Pierce Twp. starts ‘golden ticket’ program for society’s do-gooders

Pictured is Rylan Clark, age 2, of New Richmond, who appeared in the National Down Syndrome Society's annual Times Square video presentation on Sept. 16, 2017. Provided photo.

Matt Murphy and Sadie LaRocque, pictured, were the first people issued a golden ticket for informing police about suspicious teen activity around a car. Provided photo.

By Brett Milam

The Pierce Township Police Department started its “Golden Ticket” program on Sept. 13 to reward citizens doing good things.
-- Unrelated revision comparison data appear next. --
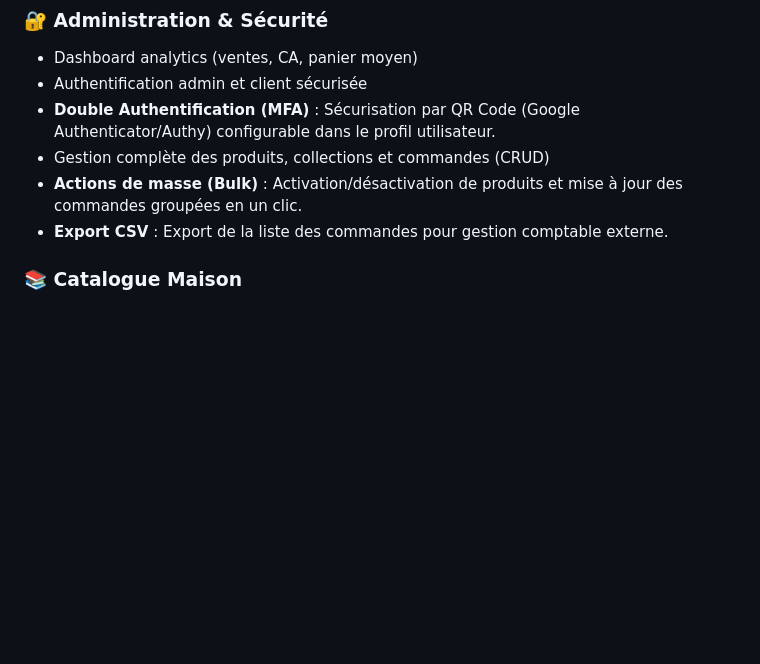
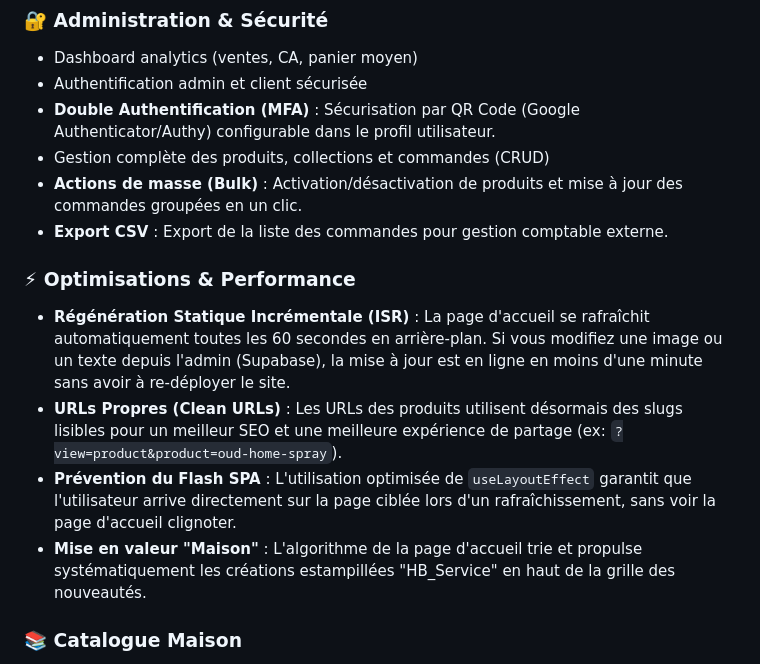
Before and after one commit to dallha/Hb-Service, a Markdown page: README.md, the part around the change. Drawn GitHub-style; blank space fills up the shorter version.

Commit message:
docs: update README with recent features and performance optimizations

```diff
--- a/README.md
+++ b/README.md
@@ -46,6 +46,12 @@
 - Gestion complète des produits, collections et commandes (CRUD)
 - **Actions de masse (Bulk)** : Activation/désactivation de produits et mise à jour des commandes groupées en un clic.
 - **Export CSV** : Export de la liste des commandes pour gestion comptable externe.
+
+### ⚡ Optimisations & Performance
+- **Régénération Statique Incrémentale (ISR)** : La page d'accueil se rafraîchit automatiquement toutes les 60 secondes en arrière-plan. Si vous modifiez une image ou un texte depuis l'admin (Supabase), la mise à jour est en ligne en moins d'une minute sans avoir à re-déployer le site.
+- **URLs Propres (Clean URLs)** : Les URLs des produits utilisent désormais des slugs lisibles pour un meilleur SEO et une meilleure expérience de partage (ex: `?view=product&product=oud-home-spray`).
+- **Prévention du Flash SPA** : L'utilisation optimisée de `useLayoutEffect` garantit que l'utilisateur arrive directement sur la page ciblée lors d'un rafraîchissement, sans voir la page d'accueil clignoter.
+- **Mise en valeur "Maison"** : L'algorithme de la page d'accueil trie et propulse systématiquement les créations estampillées "HB_Service" en haut de la grille des nouveautés.
 
 ### 📚 Catalogue Maison
 - **Surface publique** : `/[locale]/catalogue-maison` affiche dynamiquement tous les produits de la collection Maison (Bougies Parfumées, Home Sprays, Parfums d'intérieur, etc.). La page interroge directement la base de données en temps réel pour être toujours à jour.
```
Chief Jeff Bachman said in a news release that police want to be on the lookout for those doing the “right thing.”

“As police officers, we’re taught from the first day of the police academy to always be on the lookout for criminal activity; people doing the ‘wrong thing,'” he said. “But what if we were also on the lookout for people doing the ‘right thing.'” How great would that be to acknowledge people doing good things and being rewarded for that behavior!”

Bachman said the police department approached Walmart about the idea and they were in agreement and partnered with the department to give them a grant for the program.

“When we had the Golden Tickets printed at Cincinnati Print Solutions, the owner, Mark Johnson, thought it was a great idea and printed the tickets at their expense,” Bachman said.

The next time a police officer approaches a citizen, it “just might be to say thank you for doing the ‘right thing,'” Bachman said.

“You won’t get to tour the Wonka Chocolate Factory with our Golden Ticket, but there will be a $10.00 Walmart gift card attached to it,” he said.

Within five days of the programs start on Sept. 18, the first two golden tickets were given out. The golden tickets were given to Matt Murphy and Sadie LaRocque, according to the department’s Facebook page.

The two were “cited” by police for their actions after witnessing a group of teens acting suspicious around a car in the parking lot of Pierce Point movie theater, police said.

“Both citizens stayed after their movie to make contact with the vehicle owner,” police said. “They also wrote down the license plate number and gave a good description of the teens to our officers who were responding to investigate.”

Robert Wells was given a golden ticket as well for helping a teen whose car had broken down after dark, police said.

“Mr. Wells help the stranded driver figure out what the problem was, drove to his home to get equipment he needed to help the disabled driver,” police said. “He then helped the driver get his vehicle started and get back on the road.”